    • I don’t want to seem to be a caricature of the conservative described by Bill Buckley, standing on the road of progress with a hand up yelling “Stop!” I tend to be a punctuation minimalist, leaving out hordes of commas from time to time (while maintaining a devotion to the Oxford Comma … I contain multitudes!). I like to see new words coined, such as Trumpian to describe massive arrogance with nothing backing it up. I just don’t like to see mindless changes because, well as I learned in college (in the 1960’s!) that “change for change’s sake is the philosophy of a cancer cell.”
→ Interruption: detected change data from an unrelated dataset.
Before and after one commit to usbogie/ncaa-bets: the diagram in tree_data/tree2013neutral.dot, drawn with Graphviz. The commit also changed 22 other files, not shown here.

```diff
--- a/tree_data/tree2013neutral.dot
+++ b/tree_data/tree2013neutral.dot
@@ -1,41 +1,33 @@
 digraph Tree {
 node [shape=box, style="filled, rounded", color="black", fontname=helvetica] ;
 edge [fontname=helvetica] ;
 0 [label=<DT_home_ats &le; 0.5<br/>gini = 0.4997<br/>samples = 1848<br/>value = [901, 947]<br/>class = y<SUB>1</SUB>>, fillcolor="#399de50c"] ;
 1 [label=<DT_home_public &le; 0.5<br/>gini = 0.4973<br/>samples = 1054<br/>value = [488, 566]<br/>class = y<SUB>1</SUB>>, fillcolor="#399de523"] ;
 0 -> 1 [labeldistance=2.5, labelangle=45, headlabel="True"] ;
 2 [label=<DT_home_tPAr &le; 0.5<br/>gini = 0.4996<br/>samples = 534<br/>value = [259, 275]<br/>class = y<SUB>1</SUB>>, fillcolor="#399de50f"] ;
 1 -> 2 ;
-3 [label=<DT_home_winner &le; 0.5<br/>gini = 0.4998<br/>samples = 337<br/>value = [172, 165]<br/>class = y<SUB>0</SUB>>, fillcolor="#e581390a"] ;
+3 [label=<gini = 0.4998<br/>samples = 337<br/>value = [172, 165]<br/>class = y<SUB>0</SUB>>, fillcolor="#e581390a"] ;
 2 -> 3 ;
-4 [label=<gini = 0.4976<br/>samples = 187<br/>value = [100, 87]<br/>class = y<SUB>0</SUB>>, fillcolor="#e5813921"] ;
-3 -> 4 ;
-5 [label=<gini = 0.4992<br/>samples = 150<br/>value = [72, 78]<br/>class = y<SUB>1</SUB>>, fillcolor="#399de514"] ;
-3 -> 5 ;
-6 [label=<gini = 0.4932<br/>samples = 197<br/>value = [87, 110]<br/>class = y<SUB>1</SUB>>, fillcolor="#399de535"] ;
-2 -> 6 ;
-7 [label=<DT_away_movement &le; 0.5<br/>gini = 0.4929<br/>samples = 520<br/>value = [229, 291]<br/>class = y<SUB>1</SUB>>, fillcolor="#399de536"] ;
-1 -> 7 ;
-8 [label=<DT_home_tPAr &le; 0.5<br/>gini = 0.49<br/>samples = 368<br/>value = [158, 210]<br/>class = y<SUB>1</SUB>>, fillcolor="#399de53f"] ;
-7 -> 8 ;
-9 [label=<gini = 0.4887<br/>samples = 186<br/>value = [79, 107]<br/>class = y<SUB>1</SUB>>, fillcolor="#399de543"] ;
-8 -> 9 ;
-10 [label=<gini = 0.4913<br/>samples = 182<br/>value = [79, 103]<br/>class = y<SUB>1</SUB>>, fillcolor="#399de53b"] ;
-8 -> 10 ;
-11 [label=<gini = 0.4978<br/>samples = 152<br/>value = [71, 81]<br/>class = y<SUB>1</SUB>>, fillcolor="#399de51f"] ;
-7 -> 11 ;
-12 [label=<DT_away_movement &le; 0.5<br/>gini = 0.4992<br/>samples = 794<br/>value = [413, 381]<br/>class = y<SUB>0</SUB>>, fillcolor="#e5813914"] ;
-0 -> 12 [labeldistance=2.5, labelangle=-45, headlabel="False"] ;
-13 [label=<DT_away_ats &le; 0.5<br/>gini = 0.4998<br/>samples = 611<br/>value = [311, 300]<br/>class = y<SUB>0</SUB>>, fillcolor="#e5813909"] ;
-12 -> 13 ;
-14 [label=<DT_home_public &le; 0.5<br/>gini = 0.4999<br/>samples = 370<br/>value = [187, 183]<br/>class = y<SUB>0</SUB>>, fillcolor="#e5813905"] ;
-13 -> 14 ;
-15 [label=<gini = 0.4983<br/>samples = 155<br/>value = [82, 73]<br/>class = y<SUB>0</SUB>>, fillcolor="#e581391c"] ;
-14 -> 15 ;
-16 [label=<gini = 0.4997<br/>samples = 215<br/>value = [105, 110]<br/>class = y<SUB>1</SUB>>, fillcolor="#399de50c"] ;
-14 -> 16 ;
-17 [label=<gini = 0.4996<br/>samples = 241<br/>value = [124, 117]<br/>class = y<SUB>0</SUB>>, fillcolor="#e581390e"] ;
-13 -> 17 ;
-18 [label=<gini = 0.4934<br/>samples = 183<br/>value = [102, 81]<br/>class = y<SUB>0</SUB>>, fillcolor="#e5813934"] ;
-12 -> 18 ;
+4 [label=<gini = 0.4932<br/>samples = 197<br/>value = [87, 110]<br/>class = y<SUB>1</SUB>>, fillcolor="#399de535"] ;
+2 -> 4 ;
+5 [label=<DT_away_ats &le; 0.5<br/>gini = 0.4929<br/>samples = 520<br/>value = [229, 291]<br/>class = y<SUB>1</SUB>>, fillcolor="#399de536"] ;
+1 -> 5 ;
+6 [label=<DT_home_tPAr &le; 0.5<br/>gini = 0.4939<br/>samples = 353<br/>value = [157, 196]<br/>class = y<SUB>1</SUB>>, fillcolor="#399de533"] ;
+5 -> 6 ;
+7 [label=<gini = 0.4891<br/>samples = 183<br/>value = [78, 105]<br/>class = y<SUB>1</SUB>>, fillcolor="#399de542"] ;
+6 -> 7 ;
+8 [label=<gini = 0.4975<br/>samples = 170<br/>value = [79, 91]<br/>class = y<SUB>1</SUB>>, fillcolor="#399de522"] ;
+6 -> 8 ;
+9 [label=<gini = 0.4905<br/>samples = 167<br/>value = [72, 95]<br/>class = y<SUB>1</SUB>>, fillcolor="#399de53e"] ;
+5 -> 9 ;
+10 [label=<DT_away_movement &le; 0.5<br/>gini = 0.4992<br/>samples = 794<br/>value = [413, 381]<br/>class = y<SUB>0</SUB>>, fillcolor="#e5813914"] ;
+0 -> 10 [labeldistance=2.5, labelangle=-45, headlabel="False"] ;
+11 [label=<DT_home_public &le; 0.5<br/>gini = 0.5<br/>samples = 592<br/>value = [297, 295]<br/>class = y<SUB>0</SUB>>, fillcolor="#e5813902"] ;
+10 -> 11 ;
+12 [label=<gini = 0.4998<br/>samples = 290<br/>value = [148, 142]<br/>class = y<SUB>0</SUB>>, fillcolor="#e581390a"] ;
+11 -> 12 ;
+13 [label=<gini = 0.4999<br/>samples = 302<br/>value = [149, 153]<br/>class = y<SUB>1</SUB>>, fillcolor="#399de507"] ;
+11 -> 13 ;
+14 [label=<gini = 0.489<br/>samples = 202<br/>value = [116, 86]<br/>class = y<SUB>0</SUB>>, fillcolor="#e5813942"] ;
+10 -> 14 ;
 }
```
      On Tue, Jun 23, 2020 at 12:39 PM Class Warfare Blog wrote:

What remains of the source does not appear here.